GIVEN INFORMATION START

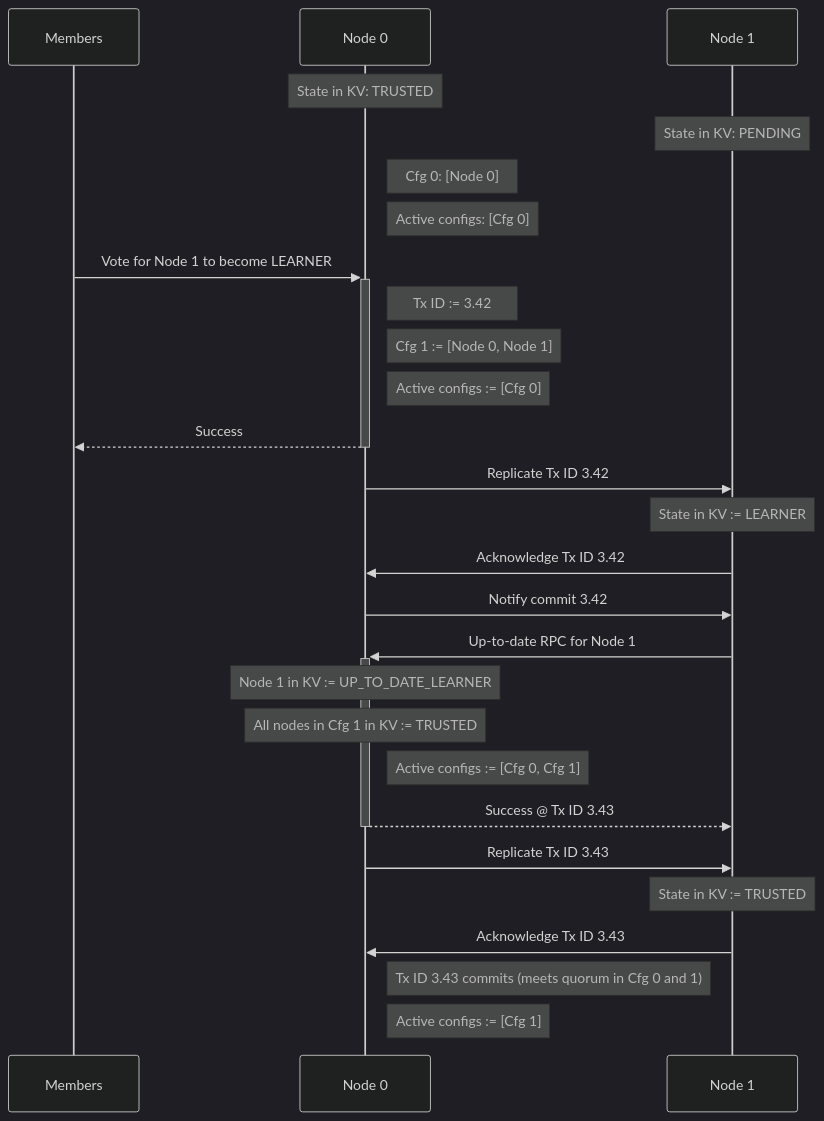
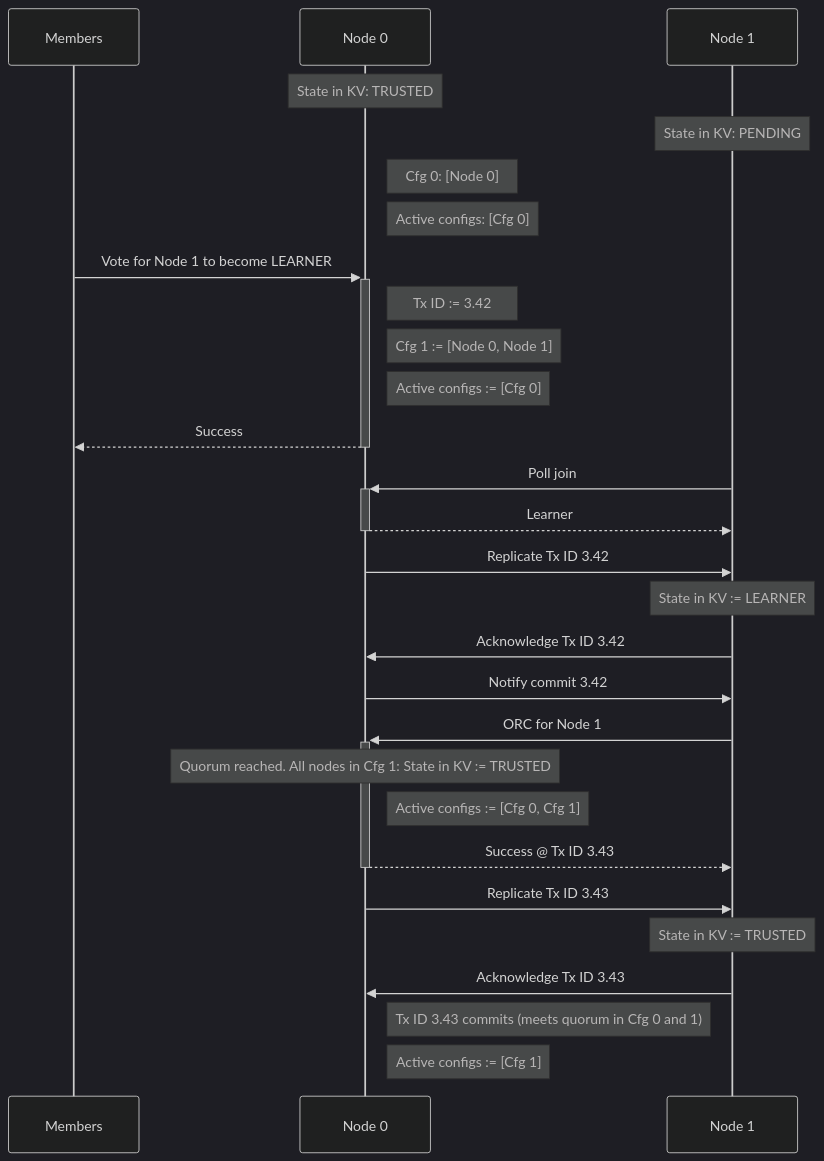
Before and after one commit to microsoft/CCF: the third of 8 diagrams in doc/overview/consensus.rst, drawn with Mermaid (dark theme). The commit also changed other lines of this file, not shown here.

```diff
--- a/doc/overview/consensus.rst
+++ b/doc/overview/consensus.rst
@@ -143,40 +144,40 @@
 .. mermaid::
 
     sequenceDiagram
         participant Members
         participant Node 0
         participant Node 1
 
         Note over Node 0: State in KV: TRUSTED
         Note over Node 1: State in KV: PENDING
 
         Note right of Node 0: Cfg 0: [Node 0]
         Note right of Node 0: Active configs: [Cfg 0]
 
         Members->>+Node 0: Vote for Node 1 to become LEARNER
 
         Note right of Node 0: Tx ID := 3.42
         Note right of Node 0: Cfg 1 := [Node 0, Node 1]
         Note right of Node 0: Active configs := [Cfg 0]
         Node 0-->>-Members: Success
 
+        Node 1->>+Node 0: Poll join
+        Node 0-->>-Node 1: Learner
 
         Node 0->>Node 1: Replicate Tx ID 3.42
         Note over Node 1: State in KV := LEARNER
         Node 1->>Node 0: Acknowledge Tx ID 3.42
 
         Node 0->>Node 1: Notify commit 3.42
-        
-        Node 1->>+Node 0: Up-to-date RPC for Node 1
-        Note over Node 0: Node 1 in KV := UP_TO_DATE_LEARNER
-        Note over Node 0: All nodes in Cfg 1 in KV := TRUSTED
+
+        Node 1->>+Node 0: ORC for Node 1
+        Note over Node 0: Quorum reached. All nodes in Cfg 1: State in KV := TRUSTED
         Note right of Node 0: Active configs := [Cfg 0, Cfg 1]
         Node 0-->>-Node 1: Success @ Tx ID 3.43
 
         Node 0->>Node 1: Replicate Tx ID 3.43
         Note over Node 1: State in KV := TRUSTED
         Node 1->>Node 0: Acknowledge Tx ID 3.43
 
-
         Note right of Node 0: Tx ID 3.43 commits (meets quorum in Cfg 0 and 1)
         Note right of Node 0: Active configs := [Cfg 1]
```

GIVEN INFORMATION END

▶ EXERCISE OBJECTIVE: Return every entry above exactly as written, with no pictures included.

▶ ANSWER BELOW:
Before and after one commit to microsoft/CCF: the third of 8 diagrams in doc/overview/consensus.rst, drawn with Mermaid (dark theme). The commit also changed other lines of this file, not shown here.

```diff
--- a/doc/overview/consensus.rst
+++ b/doc/overview/consensus.rst
@@ -143,40 +144,40 @@
 .. mermaid::
 
     sequenceDiagram
         participant Members
         participant Node 0
         participant Node 1
 
         Note over Node 0: State in KV: TRUSTED
         Note over Node 1: State in KV: PENDING
 
         Note right of Node 0: Cfg 0: [Node 0]
         Note right of Node 0: Active configs: [Cfg 0]
 
         Members->>+Node 0: Vote for Node 1 to become LEARNER
 
         Note right of Node 0: Tx ID := 3.42
         Note right of Node 0: Cfg 1 := [Node 0, Node 1]
         Note right of Node 0: Active configs := [Cfg 0]
         Node 0-->>-Members: Success
 
+        Node 1->>+Node 0: Poll join
+        Node 0-->>-Node 1: Learner
 
         Node 0->>Node 1: Replicate Tx ID 3.42
         Note over Node 1: State in KV := LEARNER
         Node 1->>Node 0: Acknowledge Tx ID 3.42
 
         Node 0->>Node 1: Notify commit 3.42
-        
-        Node 1->>+Node 0: Up-to-date RPC for Node 1
-        Note over Node 0: Node 1 in KV := UP_TO_DATE_LEARNER
-        Note over Node 0: All nodes in Cfg 1 in KV := TRUSTED
+
+        Node 1->>+Node 0: ORC for Node 1
+        Note over Node 0: Quorum reached. All nodes in Cfg 1: State in KV := TRUSTED
         Note right of Node 0: Active configs := [Cfg 0, Cfg 1]
         Node 0-->>-Node 1: Success @ Tx ID 3.43
 
         Node 0->>Node 1: Replicate Tx ID 3.43
         Note over Node 1: State in KV := TRUSTED
         Node 1->>Node 0: Acknowledge Tx ID 3.43
 
-
         Note right of Node 0: Tx ID 3.43 commits (meets quorum in Cfg 0 and 1)
         Note right of Node 0: Active configs := [Cfg 1]
```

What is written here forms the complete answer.